III. Other Explanations
The Netziv, in his Ha'amek Davar commentary, explains that the name Elokim refers to the strictness God utilized in avenging the wrongs done to the Israelites. He further explains the repetition in that Moshe told Yisro what he had not yet heard, the mercy involved in the plagues. Moshe told Yisro that the plagues were not only vengeance but also in order to make God's presence known and that the plagues affected Pharaoh more than the other Egyptians for this very purpose.
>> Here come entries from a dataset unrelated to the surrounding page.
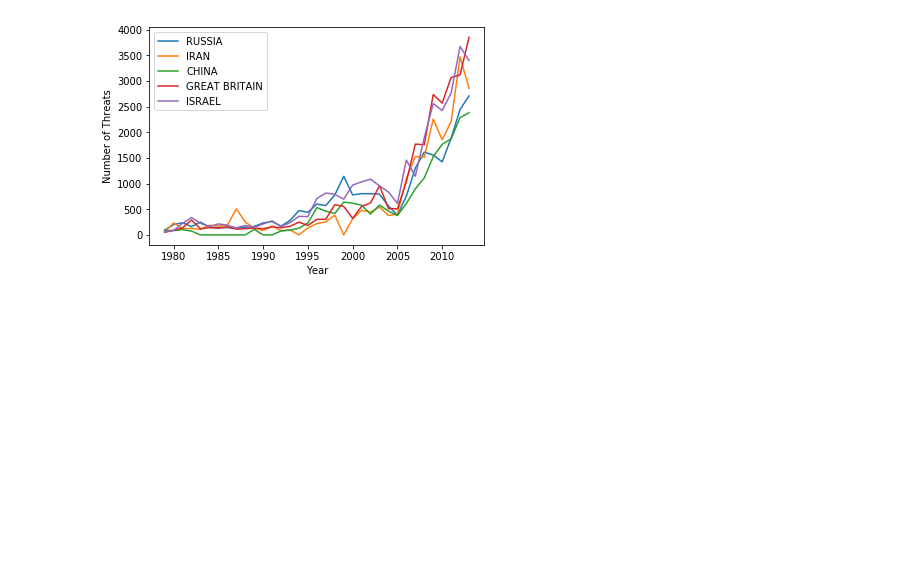
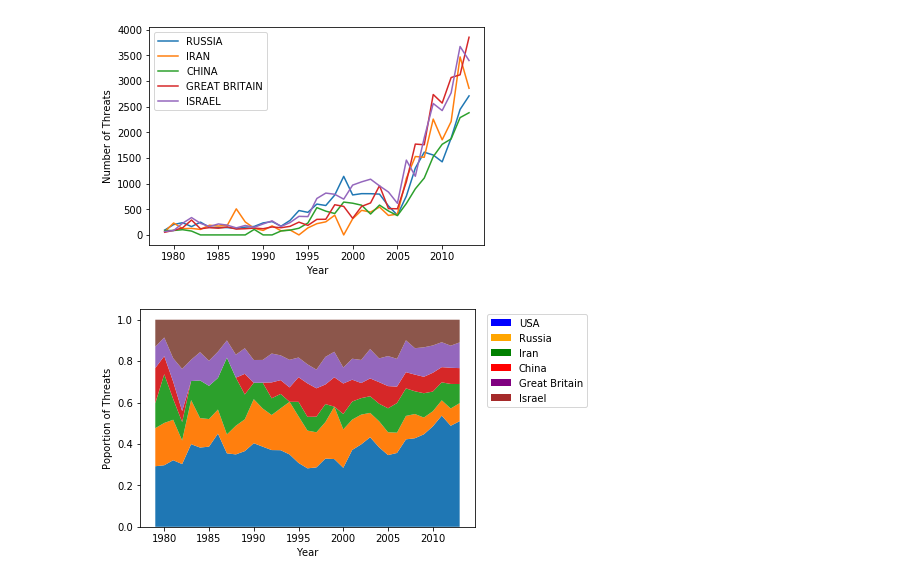
Before and after one commit to cubu0178/WeLikeBigData, a Jupyter notebook: Threats.ipynb, the cells around one changed output. Cells and saved outputs as stored; diff of their text form; code cells hidden in the pictures; blank space fills up the shorter version.

```diff
--- a/Threats.ipynb
+++ b/Threats.ipynb
@@ -230,3 +251,27 @@ plt.ylabel('Number of Threats')
 plt.show()
 # %% [output]
 [figure]
+# %%
+col_names=['Year','USA','RUSSIA','IRAN','CHINA','GREATBRITAIN','ISRAEL']
+dfthreats=pd.read_csv('threats.csv',skiprows=1,names=col_names)
+dfvalues=dfthreats.loc[:,['USA','RUSSIA','IRAN','CHINA','GREATBRITAIN','ISRAEL']]
+for i in dfvalues.index:
+    sum_year=dfvalues.loc[i].values.sum()
+    for j in dfvalues.columns:
+        dfvalues.loc[i,j]=dfvalues.loc[i,j]/sum_year
+fig, ax = plt.subplots()
+ax.stackplot(dfthreats.Year, dfvalues.USA, dfvalues.RUSSIA, dfvalues.IRAN,dfvalues.CHINA,dfvalues.GREATBRITAIN,dfvalues.ISRAEL)
+
+p1 = Rectangle((0, 0), 1, 1, fc="blue")
+p2 = Rectangle((0, 0), 1, 1, fc="orange")
+p3 = Rectangle((0, 0), 1, 1, fc="green")
+p4 = Rectangle((0, 0), 1, 1, fc="red")
+p5 = Rectangle((0, 0), 1, 1, fc="purple")
+p6 = Rectangle((0, 0), 1, 1, fc="brown")
+
+plt.legend([p1, p2,p3,p4,p5,p6], ['USA', 'Russia','Iran','China','Great Britain','Israel'],loc=1,bbox_to_anchor=(1.35, 1))
+plt.xlabel('Year')
+plt.ylabel('Poportion of Threats')
+plt.show()
+# %% [output]
+[figure, added]
```
Also changed, not shown: parts of 3 cells of this notebook.
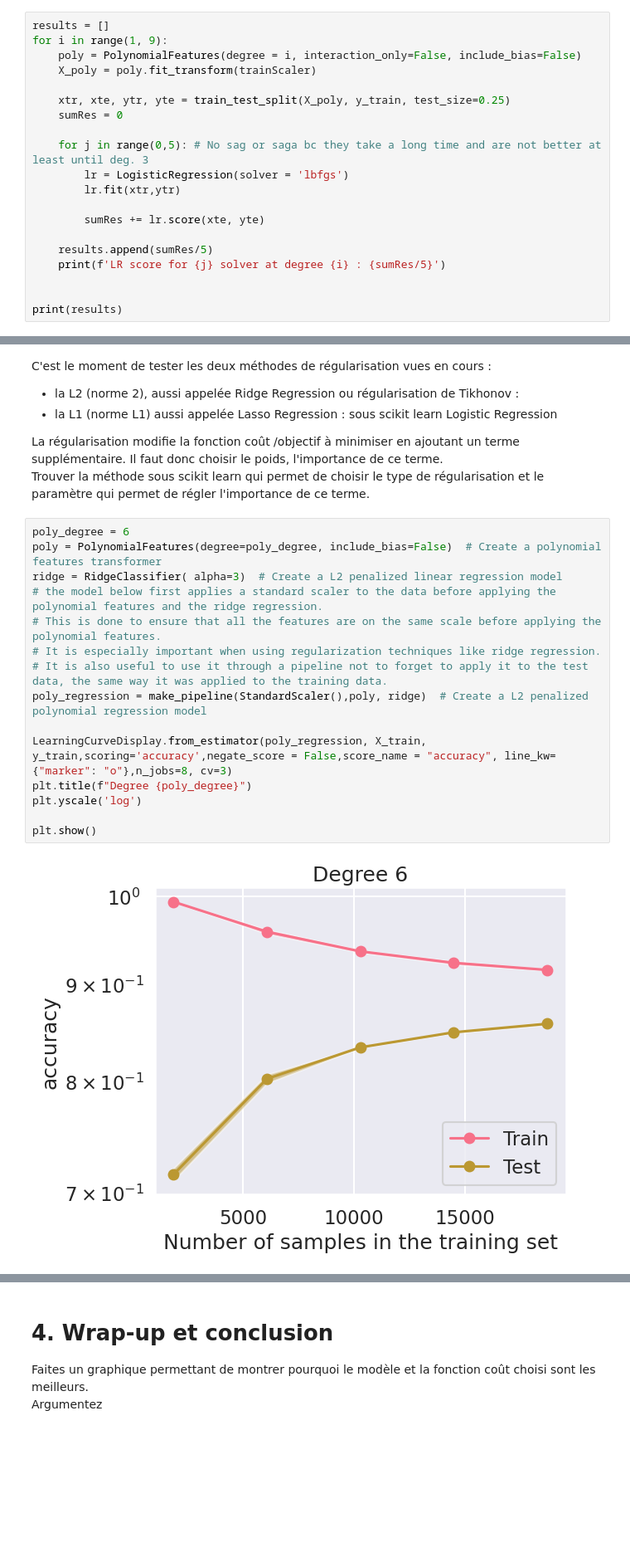
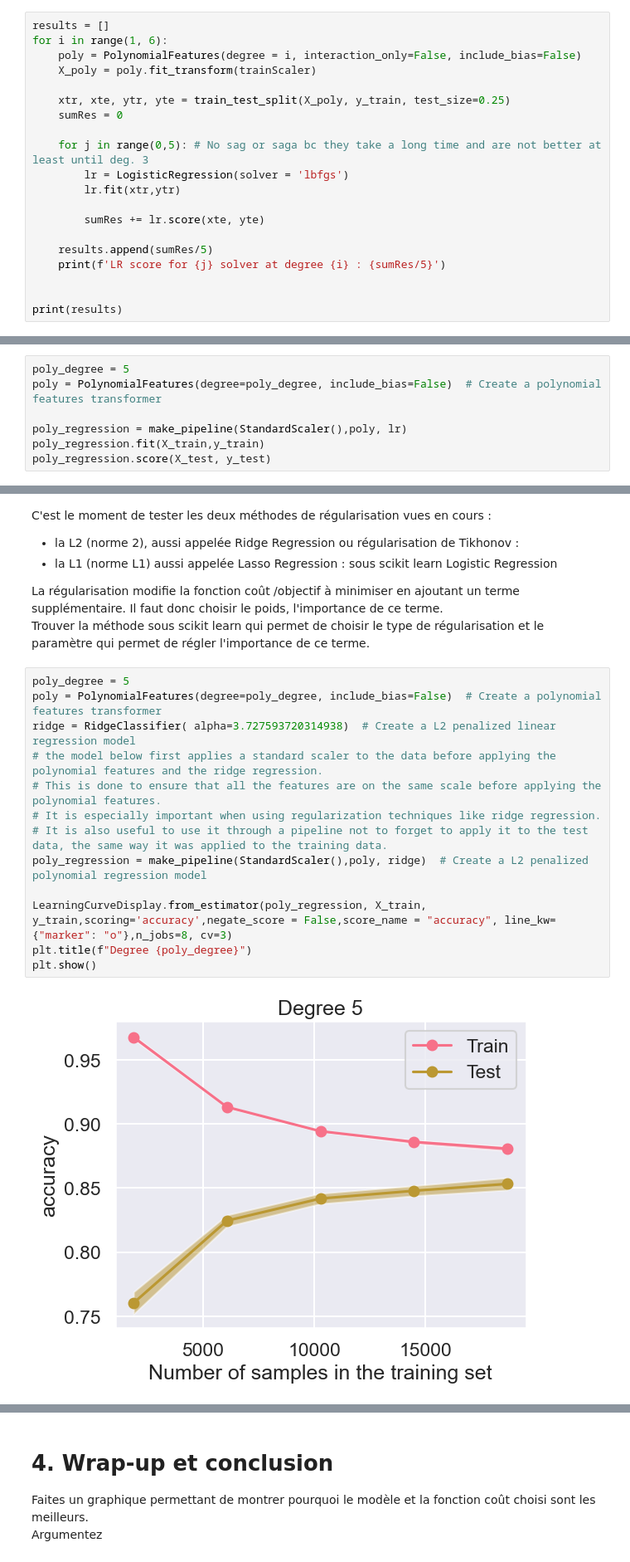
Before and after one commit to GuilBess/log_reg_proj, a Jupyter notebook: Projet.ipynb, the cells around one changed output, grey strips where cells are left out. Shown: that part at 83% size. Drawn from its saved outputs; the diff is of its cells as text; blank space fills up the shorter version.

```diff
--- a/Projet.ipynb
+++ b/Projet.ipynb
@@ -151,7 +151,7 @@ lr.score(X_test, y_test)
 - **Ajouter ensuite des calculs de termes polynomiaux et augmenter l'ordre des polynômes jusqu'à détecter l'overfitting**
 # %%
 results = []
-for i in range(1, 9):
+for i in range(1, 6):
     poly = PolynomialFeatures(degree = i, interaction_only=False, include_bias=False)
     X_poly = poly.fit_transform(trainScaler)
 
@@ -293,0 +277,7 @@ NameError: name 'results' is not defined
+# %%
+poly_degree = 5
+poly = PolynomialFeatures(degree=poly_degree, include_bias=False)  # Create a polynomial features transformer
+
+poly_regression = make_pipeline(StandardScaler(),poly, lr)
+poly_regression.fit(X_train,y_train)
+poly_regression.score(X_test, y_test)
@@ -302,19 +301,17 @@ C'est le moment de tester les deux méthodes de régularisation vues en cours :
 La régularisation modifie la fonction coût /objectif à minimiser en ajoutant un terme supplémentaire. Il faut donc choisir le poids, l'importance de ce terme.
 Trouver la méthode sous scikit learn qui permet de choisir le type de régularisation et le paramètre qui permet de régler l'importance de ce terme.
 # %%
-poly_degree = 6
+poly_degree = 5
 poly = PolynomialFeatures(degree=poly_degree, include_bias=False)  # Create a polynomial features transformer
-ridge = RidgeClassifier( alpha=3)  # Create a L2 penalized linear regression model
+ridge = RidgeClassifier( alpha=3.727593720314938)  # Create a L2 penalized linear regression model
 # the model below first applies a standard scaler to the data before applying the polynomial features and the ridge regression.
 # This is done to ensure that all the features are on the same scale before applying the polynomial features.
 # It is especially important when using regularization techniques like ridge regression.
 # It is also useful to use it through a pipeline not to forget to apply it to the test data, the same way it was applied to the training data.
 poly_regression = make_pipeline(StandardScaler(),poly, ridge)  # Create a L2 penalized polynomial regression model
 
 LearningCurveDisplay.from_estimator(poly_regression, X_train, y_train,scoring='accuracy',negate_score = False,score_name = "accuracy", line_kw= {"marker": "o"},n_jobs=8, cv=3)
 plt.title(f"Degree {poly_degree}")
-plt.yscale('log')
-
 plt.show()
 # %% [output]
-[figure, old version]
+[figure, new version]
```
Also changed, not shown: parts of 8 cells of this notebook.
Cassuto states that the name Elokim is a general term that refers to a god that was universally acknowledged while YKVK refers to the specifically Israelite God. Elokim is used except where emphasizing the Israelite God or when Moshe speaks. Moshe merely told Yisro more details that impressed him even more.
IV. The Critics
I would have thought that source critics would have jumped all over this doublet, and attributed the mention of YKVK in verse 1 as a mere gloss from a different source. But they don't. The following is from John Durham, Word Biblical Commentary to Exodus, pp. 240-241:
This collection of motifs around a single and dominant figure gives Exod 18 a kind of unity lacking in most of the narratives of Exodus, or, for that matter, most of the tetrateuch. The commentators have generally accounted for this by assigning Exod 18 to a single source, E (so Beer, 94-95; Hyatt, 186; Noth, 146), or to E with a few notes from J (so Driver, 161-67; Davies, 147; Knight, 125).In other words, despite the clear opportunity here to divide the passage into two, the thematic unity is enough to convince leading commentators and source critics that this passage is not a doublet. I find this significant.